Exercise objective | Within the entries underneath, how many lines include the string "shown"? State only the number.

Data to use |
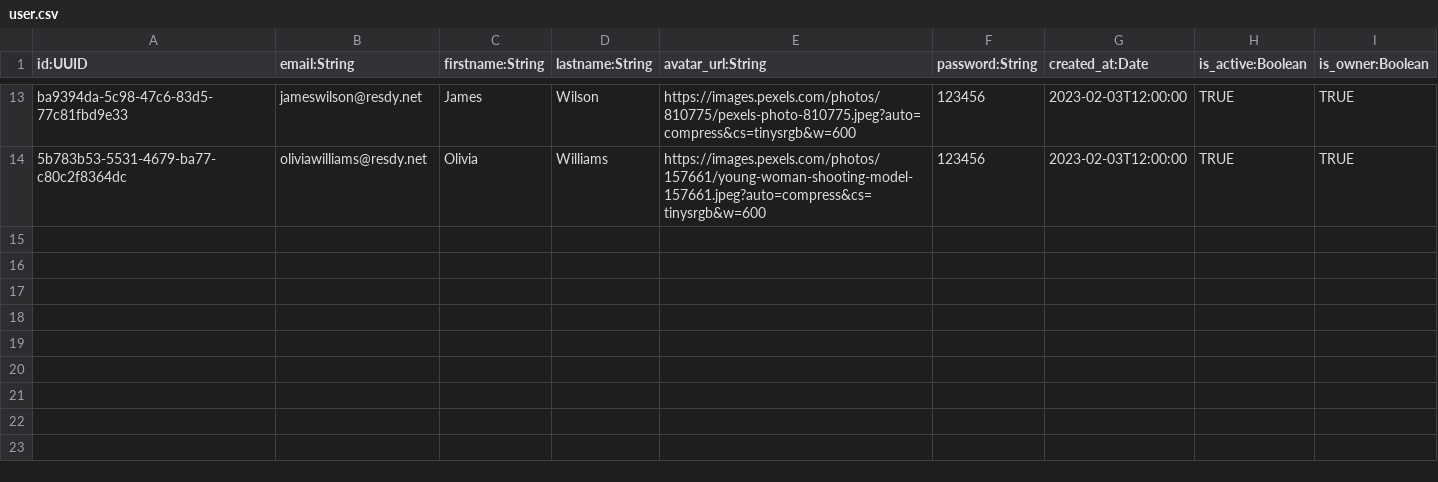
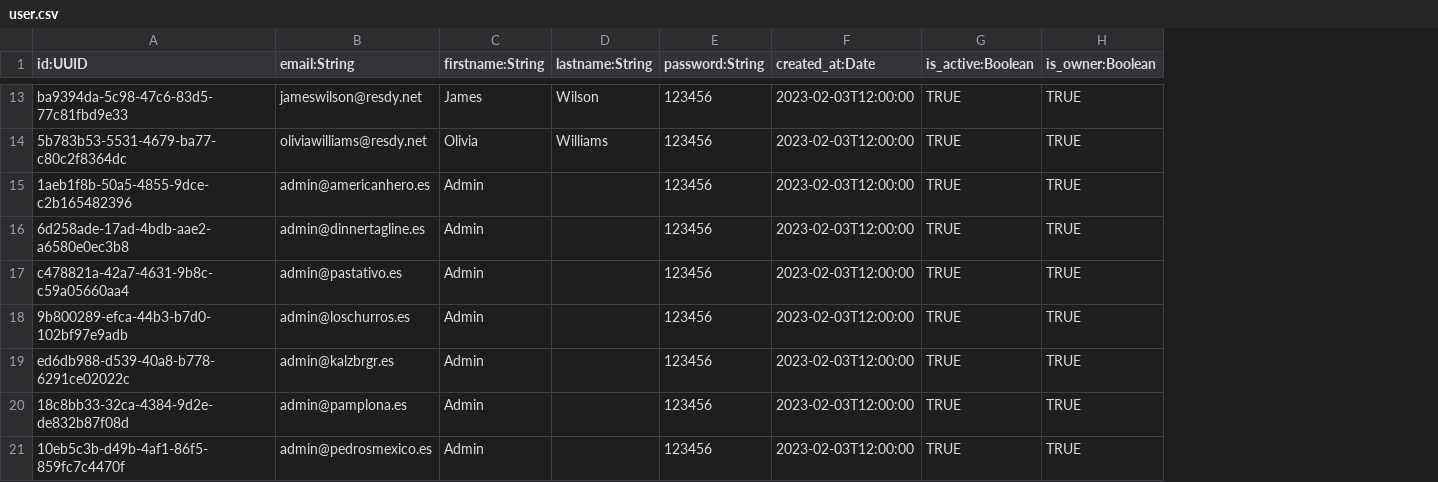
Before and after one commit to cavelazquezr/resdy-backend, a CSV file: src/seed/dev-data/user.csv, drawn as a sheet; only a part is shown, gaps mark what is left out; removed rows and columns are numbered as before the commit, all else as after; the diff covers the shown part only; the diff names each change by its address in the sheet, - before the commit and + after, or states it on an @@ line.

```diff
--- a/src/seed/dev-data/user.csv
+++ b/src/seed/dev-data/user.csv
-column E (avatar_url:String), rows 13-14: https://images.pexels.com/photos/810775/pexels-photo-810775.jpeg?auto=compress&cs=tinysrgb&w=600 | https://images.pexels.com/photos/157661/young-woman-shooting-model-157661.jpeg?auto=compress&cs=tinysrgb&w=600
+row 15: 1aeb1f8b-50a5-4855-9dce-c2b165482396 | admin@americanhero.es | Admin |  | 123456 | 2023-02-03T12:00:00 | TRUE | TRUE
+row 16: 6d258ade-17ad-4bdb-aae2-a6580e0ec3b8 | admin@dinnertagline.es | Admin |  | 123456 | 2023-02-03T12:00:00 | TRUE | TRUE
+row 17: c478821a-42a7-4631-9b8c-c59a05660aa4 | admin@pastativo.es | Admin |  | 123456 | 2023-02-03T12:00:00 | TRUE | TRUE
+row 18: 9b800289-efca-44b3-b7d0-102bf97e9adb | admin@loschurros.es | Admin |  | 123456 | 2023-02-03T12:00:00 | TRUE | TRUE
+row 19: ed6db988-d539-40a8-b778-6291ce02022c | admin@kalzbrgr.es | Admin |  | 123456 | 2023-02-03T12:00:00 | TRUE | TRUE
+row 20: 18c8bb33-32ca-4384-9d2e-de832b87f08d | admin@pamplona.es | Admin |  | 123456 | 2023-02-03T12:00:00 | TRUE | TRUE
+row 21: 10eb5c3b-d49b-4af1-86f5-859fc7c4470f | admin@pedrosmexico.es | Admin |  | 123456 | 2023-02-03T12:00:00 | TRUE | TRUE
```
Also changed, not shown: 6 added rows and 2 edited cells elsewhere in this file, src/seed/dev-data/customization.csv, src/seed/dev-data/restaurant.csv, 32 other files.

---

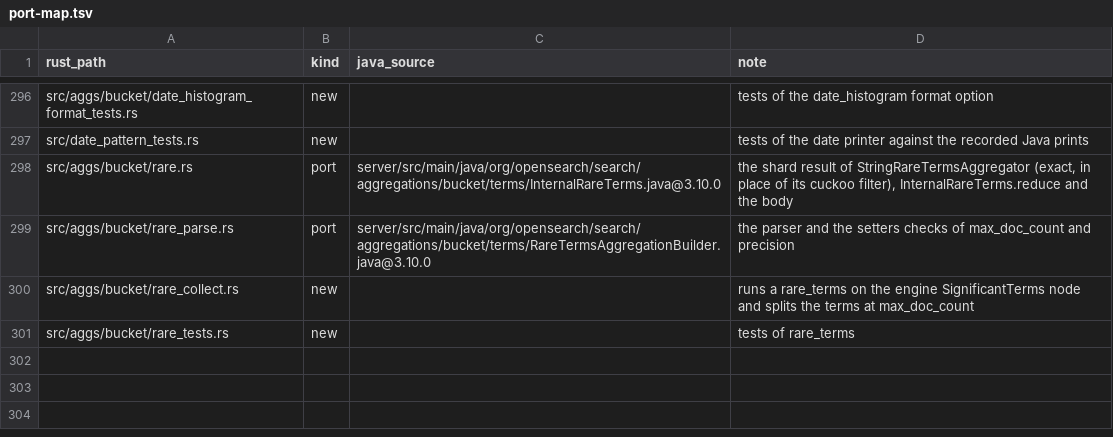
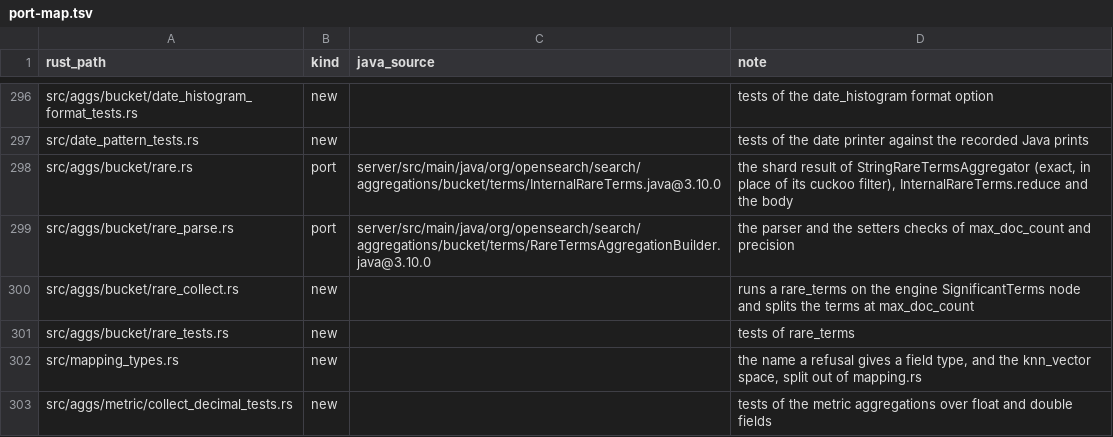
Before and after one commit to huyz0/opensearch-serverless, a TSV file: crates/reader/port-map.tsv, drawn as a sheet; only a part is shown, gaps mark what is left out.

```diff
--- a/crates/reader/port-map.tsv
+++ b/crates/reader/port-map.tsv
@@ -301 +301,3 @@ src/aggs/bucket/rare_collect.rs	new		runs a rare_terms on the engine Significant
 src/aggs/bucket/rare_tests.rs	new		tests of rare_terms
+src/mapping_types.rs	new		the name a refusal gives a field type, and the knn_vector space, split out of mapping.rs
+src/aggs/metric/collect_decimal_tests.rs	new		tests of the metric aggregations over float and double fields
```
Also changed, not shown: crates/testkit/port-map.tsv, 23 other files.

Solution | 4